A book I read recently made me realize however, that my mental approach to tackling the hills is all wrong. For one, I spend way too much time thinking about and anticipating the hills ahead of me; that not only cheats me of a relaxing and enjoyable run but it also makes me vulnerable. Second, I need to embrace the hills and look forward to seeing them; the idea of them may at times be intimidating or unappealing, but I should focus instead on the physical (and non-tangible) rewards that they offer.
We Run Up, written by father and daughter Dennis Reeder and Andrea Sayers, is a fantastic compilation of lessons learned from their weekly hill runs together. I highly recommend this book if you think your thought process – while running – could use a little positive redirection, or if you’d simply enjoy a fresh perspective on the value of hill running, and running in general. Without giving too much away, here are a few excerpts and quotes (my thoughts in blue):
- “Focus on this moment, this round, and let the other hills take their turn, when it is their turn.” – I love this because I tend to saturate my thoughts with all the hills ahead of me, which is far more overwhelming than focusing on just one hill – or one section of a hill – at a time.
- The life lesson: “…when you feel crushed under the weight of numerous problems, remember that all these things viewed as a whole can feel very daunting, but when separated out and focused on individually, they will be more manageable and less overwhelming. Problems filled your plate one at a time and can be most effectively removed in the same manner.”

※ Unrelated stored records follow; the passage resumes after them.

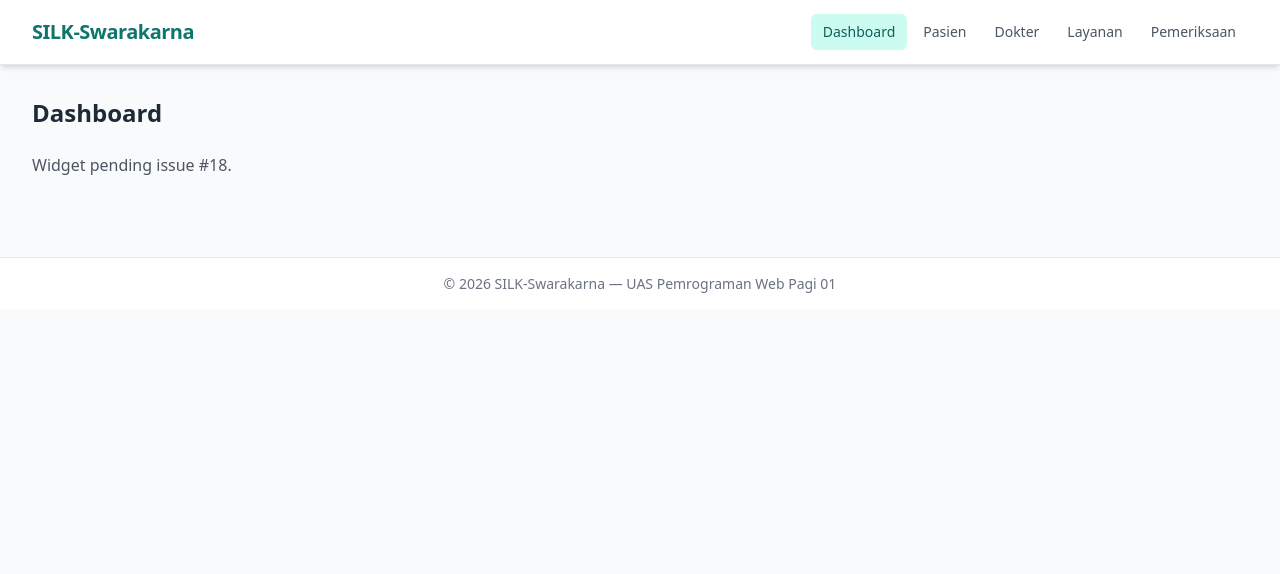
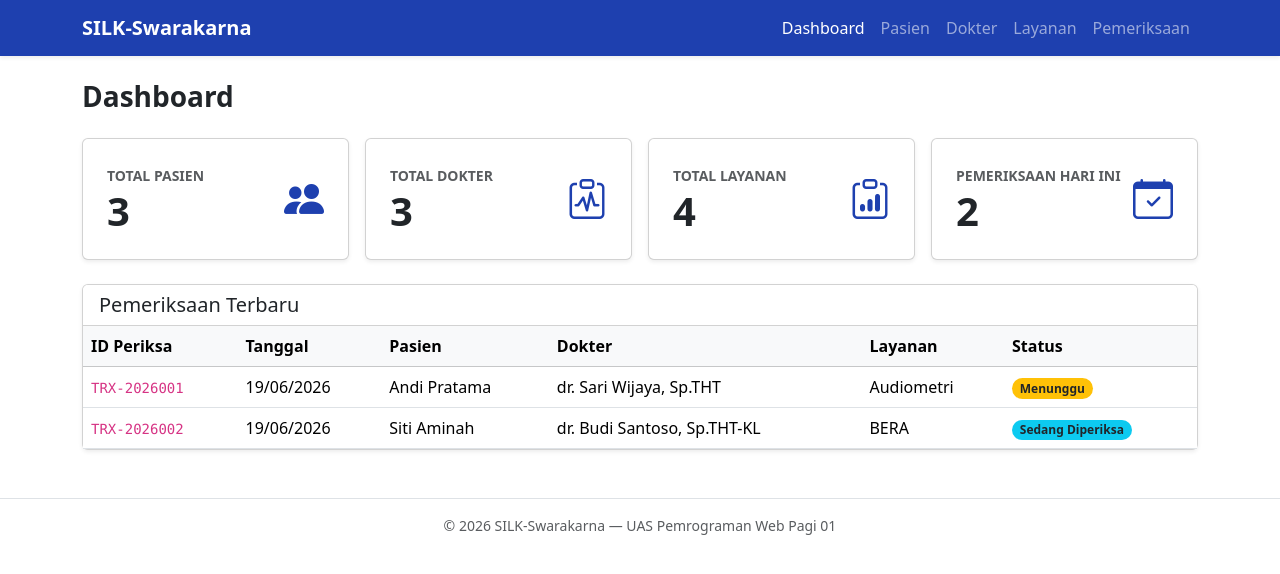
Before and after one commit to TudeOrangBiasa/silk-swarakarna-uas, a PHP site: page / in a window 1280 px wide. Shown: the top 574 px of the page. Run offline with PHP 8.4, Linux system fonts and the light colour scheme; some libraries are stand-ins or nearby versions.

Commit message:
feat: bootstrap 5 layout (#25)
- public/assets/css/app.css: --bs-primary navy #1e40af override
- views/layout/header.php: Bootstrap navbar (navbar-expand-lg), CDN includes,
  active link detection, page wrapper container
- views/layout/footer.php: Bootstrap JS CDN, copyright footer
- views/dashboard.php: 4 widget cards + Pemeriksaan Terbaru table
- views/_placeholder.php: placeholder for unimplemented views
- views/errors/404.php: 404 page with back-to-dashboard link
- Design system: Bootstrap 5.3, navy primary, Bahasa Indonesia

```diff
--- a/views/dashboard.php
+++ b/views/dashboard.php
@@ -1,9 +1,98 @@
-<?php
-$page_title = 'Dashboard - SILK-Swarakarna';
-require_once __DIR__ . '/layout/header.php';
-?>
+<!-- Dashboard content -- rendered via front controller layout -->
 
-<h2 class="text-2xl font-bold mb-6">Dashboard</h2>
-<p class="text-gray-600">Widget pending issue #18.</p>
+<h1 class="h3 fw-semibold mb-4">Dashboard</h1>
 
-<?php require_once __DIR__ . '/layout/footer.php'; ?>
+<div class="row g-3 mb-4">
+    <div class="col-12 col-md-6 col-lg-3">
+        <div class="card shadow-sm h-100">
+            <div class="card-body p-4">
+                <div class="d-flex align-items-center justify-content-between">
+                    <div>
+                        <small class="text-muted text-uppercase fw-semibold">Total Pasien</small>
+                        <div class="display-6 fw-bold">3</div>
+                    </div>
+                    <i class="bi bi-people-fill text-primary fs-1"></i>
+                </div>
+            </div>
+        </div>
+    </div>
+    <div class="col-12 col-md-6 col-lg-3">
+        <div class="card shadow-sm h-100">
+            <div class="card-body p-4">
+                <div class="d-flex align-items-center justify-content-between">
+                    <div>
+                        <small class="text-muted text-uppercase fw-semibold">Total Dokter</small>
+                        <div class="display-6 fw-bold">3</div>
+                    </div>
+                    <i class="bi bi-clipboard-pulse text-primary fs-1"></i>
+                </div>
+            </div>
+        </div>
+    </div>
+    <div class="col-12 col-md-6 col-lg-3">
+        <div class="card shadow-sm h-100">
+            <div class="card-body p-4">
+                <div class="d-flex align-items-center justify-content-between">
+                    <div>
+                        <small class="text-muted text-uppercase fw-semibold">Total Layanan</small>
+                        <div class="display-6 fw-bold">4</div>
+                    </div>
+                    <i class="bi bi-clipboard-data text-primary fs-1"></i>
+                </div>
+            </div>
+        </div>
+    </div>
+    <div class="col-12 col-md-6 col-lg-3">
+        <div class="card shadow-sm h-100">
+            <div class="card-body p-4">
+                <div class="d-flex align-items-center justify-content-between">
+                    <div>
+                        <small class="text-muted text-uppercase fw-semibold">Pemeriksaan Hari Ini</small>
+                        <div class="display-6 fw-bold">2</div>
+                    </div>
+                    <i class="bi bi-calendar-check text-primary fs-1"></i>
+                </div>
+            </div>
+        </div>
+    </div>
+</div>
+
+<div class="card shadow-sm">
+    <div class="card-header bg-white">
+        <h2 class="h5 mb-0">Pemeriksaan Terbaru</h2>
+    </div>
+    <div class="card-body p-0">
+        <div class="table-responsive">
+            <table class="table table-hover align-middle mb-0">
+                <thead class="table-light">
+                    <tr>
+                        <th>ID Periksa</th>
+                        <th>Tanggal</th>
+                        <th>Pasien</th>
+                        <th>Dokter</th>
+                        <th>Layanan</th>
+                        <th>Status</th>
+                    </tr>
+                </thead>
+                <tbody>
+                    <tr>
+                        <td><code>TRX-2026001</code></td>
+                        <td>19/06/2026</td>
+                        <td>Andi Pratama</td>
+                        <td>dr. Sari Wijaya, Sp.THT</td>
+                        <td>Audiometri</td>
+                        <td><span class="badge rounded-pill bg-warning text-dark">Menunggu</span></td>
+                    </tr>
+                    <tr>
+                        <td><code>TRX-2026002</code></td>
+                        <td>19/06/2026</td>
+                        <td>Siti Aminah</td>
+                        <td>dr. Budi Santoso, Sp.THT-KL</td>
+                        <td>BERA</td>
+                        <td><span class="badge rounded-pill bg-info text-dark">Sedang Diperiksa</span></td>
+                    </tr>
+                </tbody>
+            </table>
+        </div>
+    </div>
+</div>
--- a/views/layout/footer.php
+++ b/views/layout/footer.php
@@ -1,8 +1,7 @@
     </main>
-    <footer class="bg-white border-t border-gray-200 mt-12">
-        <div class="max-w-7xl mx-auto px-4 sm:px-6 lg:px-8 py-4 text-center text-sm text-gray-500">
-            &copy; 2026 SILK-Swarakarna — UAS Pemrograman Web Pagi 01
-        </div>
+    <footer class="bg-white border-top mt-4 py-3 text-center text-muted small">
+        &copy; 2026 SILK-Swarakarna — UAS Pemrograman Web Pagi 01
     </footer>
+    <script src="https://cdn.jsdelivr.net/npm/bootstrap@5.3.3/dist/js/bootstrap.bundle.min.js" defer></script>
 </body>
 </html>
--- a/views/layout/header.php
+++ b/views/layout/header.php
@@ -9,37 +9,39 @@ $current_uri = parse_url($_SERVER['REQUEST_URI'], PHP_URL_PATH);
     <meta charset="UTF-8">
     <meta name="viewport" content="width=device-width, initial-scale=1.0">
     <title><?= htmlspecialchars($page_title) ?></title>
-    <script src="https://cdn.tailwindcss.com"></script>
+    <link rel="stylesheet" href="https://cdn.jsdelivr.net/npm/bootstrap@5.3.3/dist/css/bootstrap.min.css">
+    <link rel="stylesheet" href="https://cdn.jsdelivr.net/npm/bootstrap-icons@1.11.3/font/bootstrap-icons.css">
+    <link rel="stylesheet" href="<?= APP_URL ?>/assets/css/app.css">
+    <script src="https://cdn.jsdelivr.net/npm/bootstrap@5.3.3/dist/js/bootstrap.bundle.min.js" defer></script>
 </head>
-<body class="bg-gray-50 text-gray-800 antialiased">
-    <nav class="bg-white shadow-md border-b border-gray-200">
-        <div class="max-w-7xl mx-auto px-4 sm:px-6 lg:px-8">
-            <div class="flex items-center justify-between h-16">
-                <a href="<?= APP_URL ?>" class="text-xl font-bold text-teal-700 tracking-tight">
-                    SILK-Swarakarna
-                </a>
-                <div class="flex space-x-1">
+<body class="bg-body">
+    <nav class="navbar navbar-expand-lg navbar-dark bg-primary shadow-sm">
+        <div class="container">
+            <a class="navbar-brand fw-bold" href="<?= APP_URL ?>">SILK-Swarakarna</a>
+            <button class="navbar-toggler" type="button" data-bs-toggle="collapse" data-bs-target="#nav">
+                <span class="navbar-toggler-icon"></span>
+            </button>
+            <div class="collapse navbar-collapse" id="nav">
+                <ul class="navbar-nav ms-auto">
                     <?php
                     $navLinks = [
-                        '/'          => 'Dashboard',
-                        '/pasien'    => 'Pasien',
-                        '/dokter'    => 'Dokter',
-                        '/layanan'   => 'Layanan',
-                        '/pemeriksaan' => 'Pemeriksaan',
+                        '/'             => 'Dashboard',
+                        '/pasien'       => 'Pasien',
+                        '/dokter'       => 'Dokter',
+                        '/layanan'      => 'Layanan',
+                        '/pemeriksaan'  => 'Pemeriksaan',
                     ];
                     foreach ($navLinks as $path => $label):
                         $active = $current_uri === $path || str_starts_with($current_uri, $path . '/');
                     ?>
-                        <a href="<?= $path ?>"
-                           class="px-3 py-2 rounded-md text-sm font-medium transition
-                                  <?= $active
-                                      ? 'bg-teal-100 text-teal-800'
-                                      : 'text-gray-600 hover:bg-gray-100 hover:text-gray-900' ?>">
-                            <?= $label ?>
-                        </a>
+                        <li class="nav-item">
+                            <a class="nav-link<?= $active ? ' active' : '' ?>" href="<?= $path ?>"<?= $active ? ' aria-current="page"' : '' ?>>
+                                <?= $label ?>
+                            </a>
+                        </li>
                     <?php endforeach; ?>
-                </div>
+                </ul>
             </div>
         </div>
     </nav>
-    <main class="max-w-7xl mx-auto px-4 sm:px-6 lg:px-8 py-8">
+    <main class="container py-4">
```
Also changed, not shown: views/_placeholder.php (added, +11 -0 lines), views/errors/404.php (added, +11 -0 lines), public/assets/css/app.css (added).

- “Belief is the catalyst that gets us started and the motor that keeps us moving.” – this is a prime example of how my thought patterns can influence either a successful hill run or one that fails. Allowing even a little doubt to enter my mind can significantly impact my performance. If hills are not new to me, and if I know I am capable of running them, then the only belief I should confidently uphold is that my legs and lungs are strong and hills don’t scare me.
- The life lesson: “Only my belief can produce the drive and persevering power I need to achieve my dreams…..if we do not believe our dream can come true, then we will not waste our time acting on it. It is when we start acting on our dream or dreams that our belief is demonstrated and things start moving.”
- “What we overcome is often more important than what we accomplish. It is in the patient struggle of the seed pushing through the soil that makes breaking through a triumph.” – this makes me think of hill repeats, and how I focus solely on the countdown. All I can think about is that final repeat, and being done with the workout; I want it over with, NOW! Maybe I need learn to what it is to be patient and persevering, and to enjoy the discomfort of each aspect of the workout, since the true reward comes not from completing the workout, but from pushing through, repeat after repeat.
- The life lesson: “Do not let accomplishment become a ‘Holy Grail.'” – joy can be felt throughout life, not just at the moments when accomplishments are achieved. It’s up to us whether we choose to revel in the process, or miss the joy because we’re too focused on getting to the end.
- “If we always do what we have always done; we will always get what we have always gotten.” – we can’t expect the hills to produce results for us if we run the same hills, with the same strength and speed, week after week after week.
- The life lesson: “Like a boat drifting with the current, it is easy to go through life on autopilot, reactively moving through our hills and valleys without realizing that we are drifting off course from our goals. We may find ourselves falling into old conditioned patterns because that is what feels comfortable. Success in life (as in running), comes with focused effort. Where your focus goes, your energy flows – where your energy flows determines your direction. Your direction determines your destination. Your destination determines your quality of life.”
Great stories and life lessons, as well as beautiful photography throughout! Get your copy now from Amazon.com